Cats and dogs can develop gastrointestinal ulceration just like you and me. For this week’s post, I’m sharing more information about this relatively common condition to raise awareness. I hope you find the information insightful. Happy reading!
What causes gastrointestinal ulceration?
The wall of the gastrointestinal tract has four layers. From inside to out, they are the mucosa, submucosa, muscularis, and serosa. Ulcers occur when the innermost layer (mucosa) is damaged. Damage may occur anywhere in the gastrointestinal tract, but the last part of the esophagus, the stomach, and the duodenum (the first part of the small intestine) are most commonly affected.
There are many potential causes of gastrointestinal ulceration in cats and dogs, most notably:
- Adverse drug reactions (e.g.: non-steroidal anti-inflammatory drugs / NSAIDs, steroids)
- Cancers (e.g.: mast cell tumors)
- Foreign objects
- Kidney disease
- Liver diseases
- Gastric dilatation-volvulus (aka “bloat”)
What does it look like?
When the mucosa of the gastrointestinal tract becomes ulcerated, it bleeds. When bleeding occurs in the esophagus and the stomach, patients frequently vomit because blood readily induces nausea. The vomitus often looks like coffee grounds or crushed Oreo cookies because of a chemical reaction with and partial digestion of blood by stomach acid. Occasionally, vomitus contains fresh red streaks mixed with food and/or saliva, and these streaks represent fresh and undigested blood.
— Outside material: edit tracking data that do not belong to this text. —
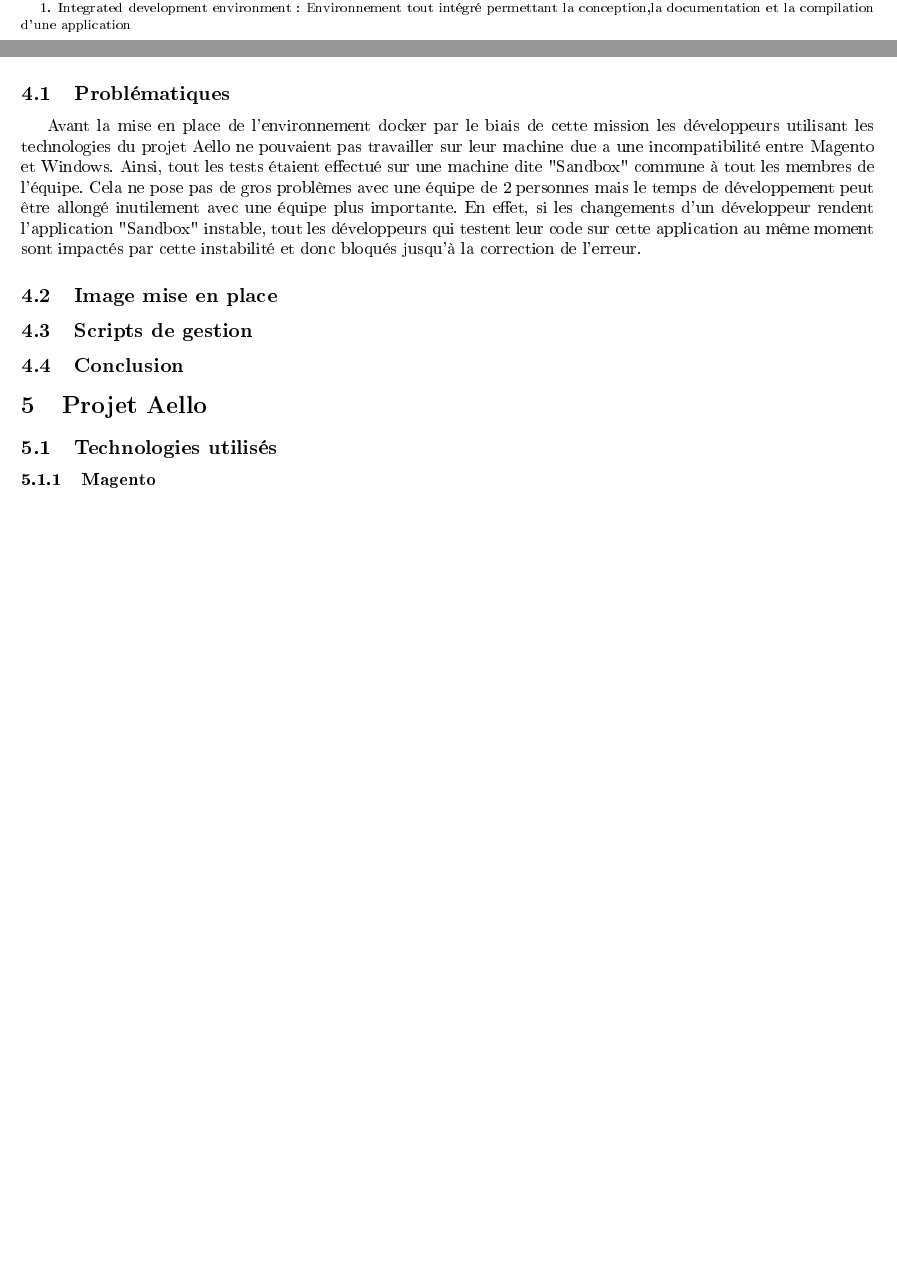
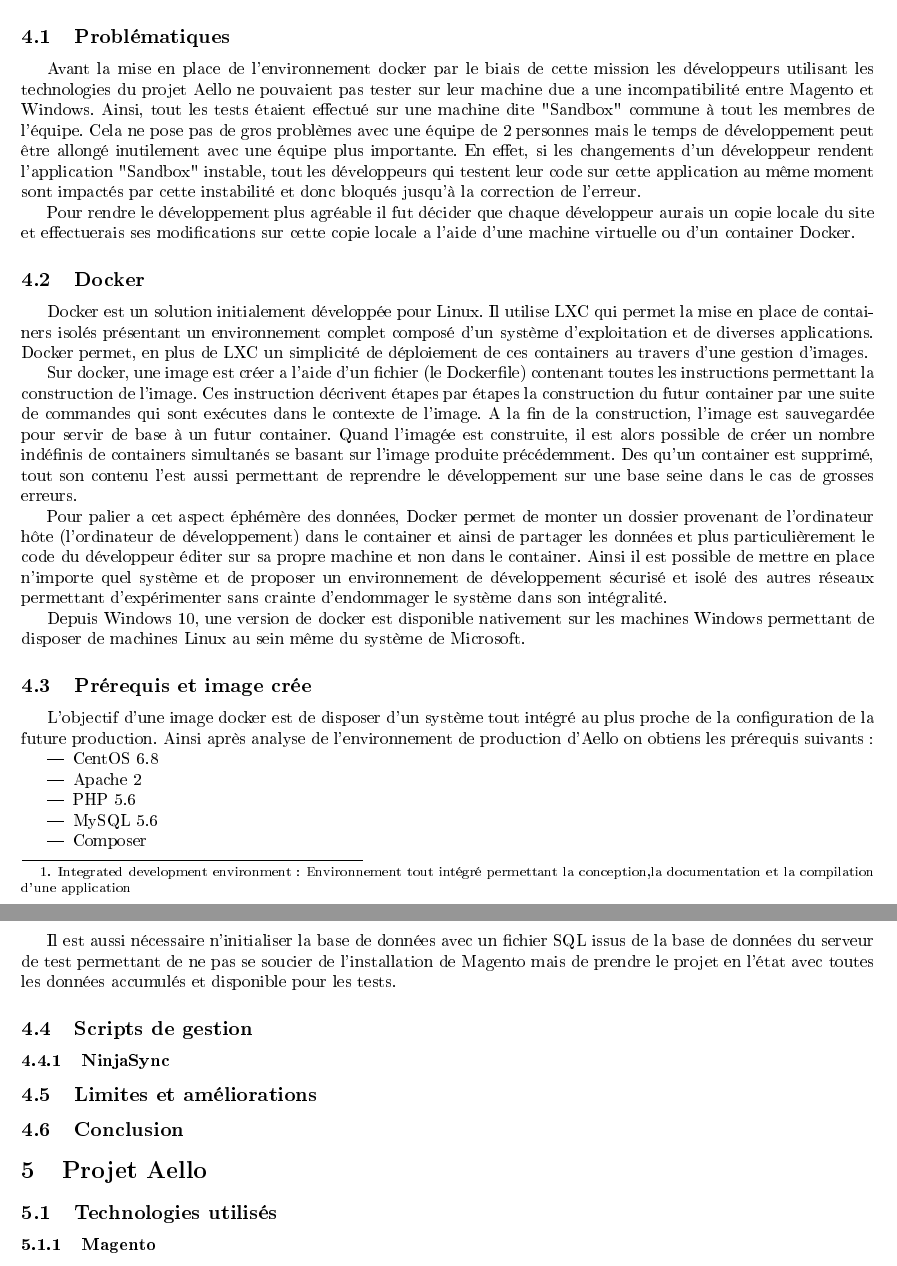
Before and after one commit to Exia-epickiwi/rapport-stage-ara, a LaTeX document (Rapport de stage/rapport-de-stage.tex): two parts of pages 3 and 4 of 4 before the commit and two parts of pages 4 and 5 of 5 after it, joined at a grey line, cut so that both start at the same text, the shorter picture padded with empty space. The pictures show the PDF file Rapport de stage/rapport-de-stage.pdf that the author committed with the source.

Commit message:
Paragraphe Docker et prérequis

```diff
--- a/Rapport de stage/rapport-de-stage.tex
+++ b/Rapport de stage/rapport-de-stage.tex
@@ -75,9 +75,35 @@ dédié à mon travail.
 
 	Avant la mise en place de l'environnement docker par le biais de cette mission les développeurs utilisant les technologies du projet Aello ne pouvaient pas tester sur leur machine due a une incompatibilité entre Magento et Windows. Ainsi, tout les tests étaient effectué sur une machine dite "Sandbox" commune à tout les membres de l'équipe. Cela ne pose pas de gros problèmes avec une équipe de 2 personnes mais le temps de développement peut être allongé inutilement avec une équipe plus importante. En effet, si les changements d'un développeur rendent l'application "Sandbox" instable, tout les développeurs qui testent leur code sur cette application au même moment sont impactés par cette instabilité et donc bloqués jusqu’à la correction de l’erreur.
 
-	\subsection{Image mise en place}
+	Pour rendre le développement plus agréable il fut décider que chaque développeur aurais un copie locale du site et effectuerais ses modifications sur cette copie locale a l'aide d'une machine virtuelle ou d'un container Docker.
+
+	\subsection{Docker}
+
+	Docker est un solution initialement développée pour Linux. Il utilise LXC qui permet la mise en place de containers isolés présentant un environnement complet composé d'un système d'exploitation et de diverses applications. Docker permet, en plus de LXC un simplicité de déploiement de ces containers au travers d'une gestion d'images.
+
+	Sur docker, une image est créer a l'aide d'un fichier (le Dockerfile) contenant toutes les instructions permettant la construction de l'image. Ces instruction décrivent étapes par étapes la construction du futur container par une suite de commandes qui sont exécutes dans le contexte de l'image. A la fin de la construction, l'image est sauvegardée pour servir de base à un futur container. Quand l'imagée est construite, il est alors possible de créer un nombre indéfinis de containers simultanés se basant sur l'image produite précédemment. Des qu'un container est supprimé, tout son contenu l'est aussi permettant de reprendre le développement sur une base seine dans le cas de grosses erreurs.
+
+	Pour palier a cet aspect éphémère des données, Docker permet de monter un dossier provenant de l'ordinateur hôte (l'ordinateur de développement) dans le container et ainsi de partager les données et plus particulièrement le code du développeur éditer sur sa propre machine et non dans le container. Ainsi il est possible de mettre en place n'importe quel système et de proposer un environnement de développement sécurisé et isolé des autres réseaux permettant d'expérimenter sans crainte d’endommager le système dans son intégralité.
+
+	Depuis Windows 10, une version de docker est disponible nativement sur les machines Windows permettant de disposer de machines Linux au sein même du système de Microsoft.
+
+	\subsection{Prérequis et image crée}
+
+	L'objectif d'une image docker est de disposer d'un système tout intégré au plus proche de la configuration de la future production. Ainsi après analyse de l'environnement de production d'Aello on obtiens les prérequis suivants :
+
+	\begin{itemize}
+		\item CentOS 6.8
+		\item Apache 2
+		\item PHP 5.6
+		\item MySQL 5.6
+		\item Composer
+	\end{itemize}
+
+	Il est aussi nécessaire n'initialiser la base de données avec un fichier SQL issus de la base de données du serveur de test permettant de ne pas se soucier de l'installation de Magento mais de prendre le projet en l’état avec toutes les données accumulés et disponible pour les tests.
+
 	\subsection{Scripts de gestion}
 		\subsubsection{NinjaSync}
+	\subsection{Limites et améliorations}
 	\subsection{Conclusion}
 \section{Projet Aello}
 	\subsection{Technologies utilisés}
```
Also changed, not shown: README.md, Rapport de stage/rapport-de-stage.pdf.
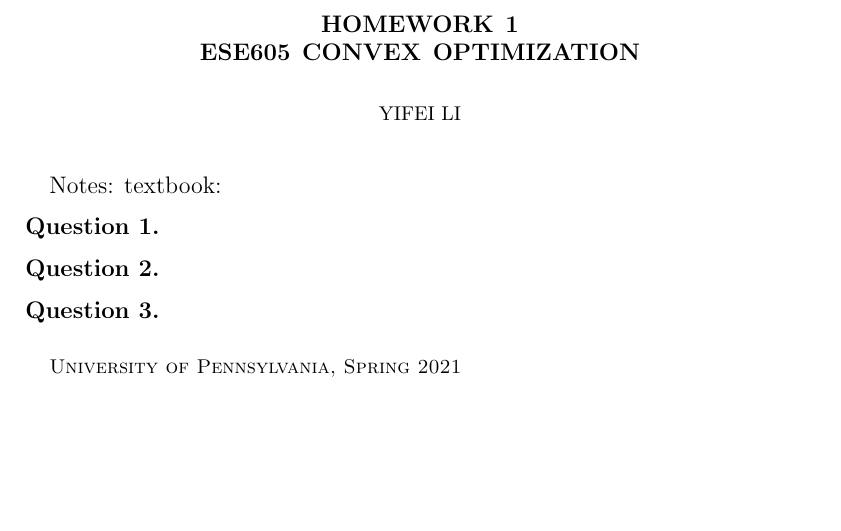
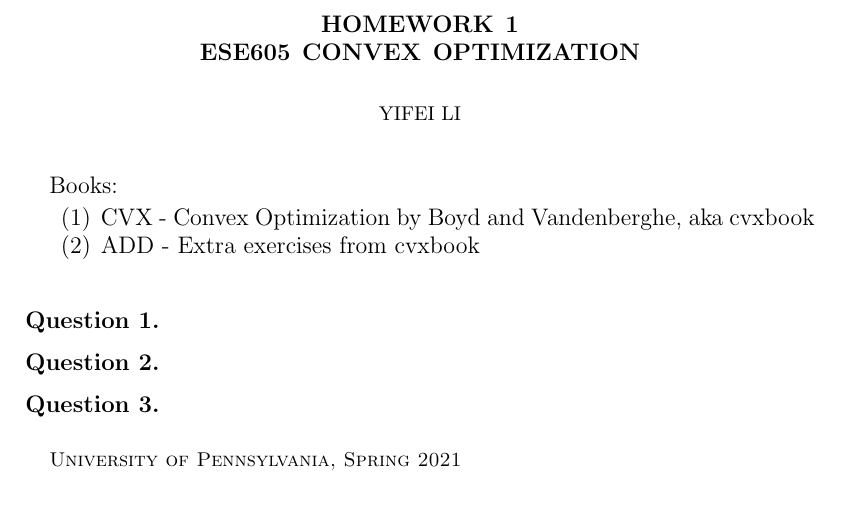
Before and after one commit to realliyifei/latex-template, a LaTeX paper (ESE650/ese650_template.tex): part of the page, cut so that both start at the same text. Compiled offline with LaTeX, dvips and Ghostscript.

Commit message:
Update ese650 template

```diff
--- a/ESE650/ese650_template.tex
+++ b/ESE650/ese650_template.tex
@@ -94,7 +94,12 @@
 
 \maketitle
 
-Notes: textbook:
+Books:
+\begin{enumerate}
+    \item CVX - Convex Optimization by Boyd and Vandenberghe, aka cvxbook
+    \item ADD - Extra exercises from cvxbook
+\end{enumerate}
+\ \
 
 %-------------------------------------------------------------------------
 \begin{question}
```
Also changed, not shown: ESE650/ese650_template.pdf, 1 other file.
When bleeding occurs in the esophagus, stomach, and small intestine, the blood may pass through the gastrointestinal tract just as food does. Various digestive enzymes metabolize the blood, causing it to ultimately form black, tar-like feces. This is called melena and represents digested blood in bowel movements. When bleeding occurs in the colon, feces contain fresh red streaks of blood on their surface or feces may look like thick gelatinous raspberry jam. This is called hematochezia and represents fresh bleeding mixed with mucus.
Cats and dogs who bleed due to gastrointestinal ulceration may have minimal clinical signs. Sometimes the only evidence of ulceration is visualization of blood in vomitus and/or feces. Bleeding into the stomach and small intestine readily induces nausea. Accordingly, some animals vomit, lose weight, have reduced appetites, and/or drool excessively. Other pets may be presented in shock because they’ve bled a lot and/or their ulcers have perforated.
How is gastrointestinal ulceration diagnosed?
Diagnosing gastrointestinal ulceration is indirectly based on visualizing fresh and/or digested blood in vomitus and/or feces. Determining the cause of the ulceration, however, can be challenging. Veterinarians will review your pet’s entire medical history and will perform a complete physical examination. Based on this information, subsequent testing may be recommended, including:
- Complete blood count
- Serum biochemical profile
- Fecal/stool examination
- Abdominal diagnostic imaging (e.g.: radiography/x-rays, ultrasonography)
- Clotting tests
- Infectious disease tests (depending on your geographic location)
- Testing for certain hormone disorders (e.g.: hypoadrenocorticism/Addison’s disease)
- Endoscopy (using a fibre-optic camera to look inside the gastrointestinal tract and to obtain biopsies, if indicated)
Pet owners may find it helpful to collaborate with a board-certified veterinary internal medicine specialist to develop a logical diagnostic plan.
How is it treated?
It is imperative to identify and effectively treat the underlying cause of a patient’s gastrointestinal ulceration. For example, if a patient is receiving a class of medication known to cause ulceration, the medication should be discontinued. Sometimes, immediate intervention is needed. A patient with a perforated ulcer requires emergency surgery.
In addition to definitive therapy to address the underlying cause of a pet’s gastrointestinal ulceration, supportive therapies are indicated too. These interventions include:
- Stomach acid suppressors (reduce the potency of stomach acid to reduce further injury caused by stomach acid) – examples include omeprazole, famotidine, ranitidine, and cimetidine
- Sucralfate (acts as a liquid bandage for the mucosa)
- Misoprostol (helps to repair the mucosa)
- Anti-nausea medications
- Pain medications
- Temporary dietary modification
- Promotility medications (drugs that promote improved movement of food through the gastrointestinal tract)
- Appetite stimulants
The take-away message about GI ulceration in cats & dogs…
Gastrointestinal ulceration is a relatively common issue in cats and dogs. There are a variety of potential causes, necessitating a thorough diagnostic investigation. Therapies are aimed at identifying the underlying cause(s) and supporting/protecting the lining of the GI tract.
To find a board-certified veterinary internal medicine specialist, please visit the American College of Veterinary Internal Medicine.
Wishing you wet-nosed kisses,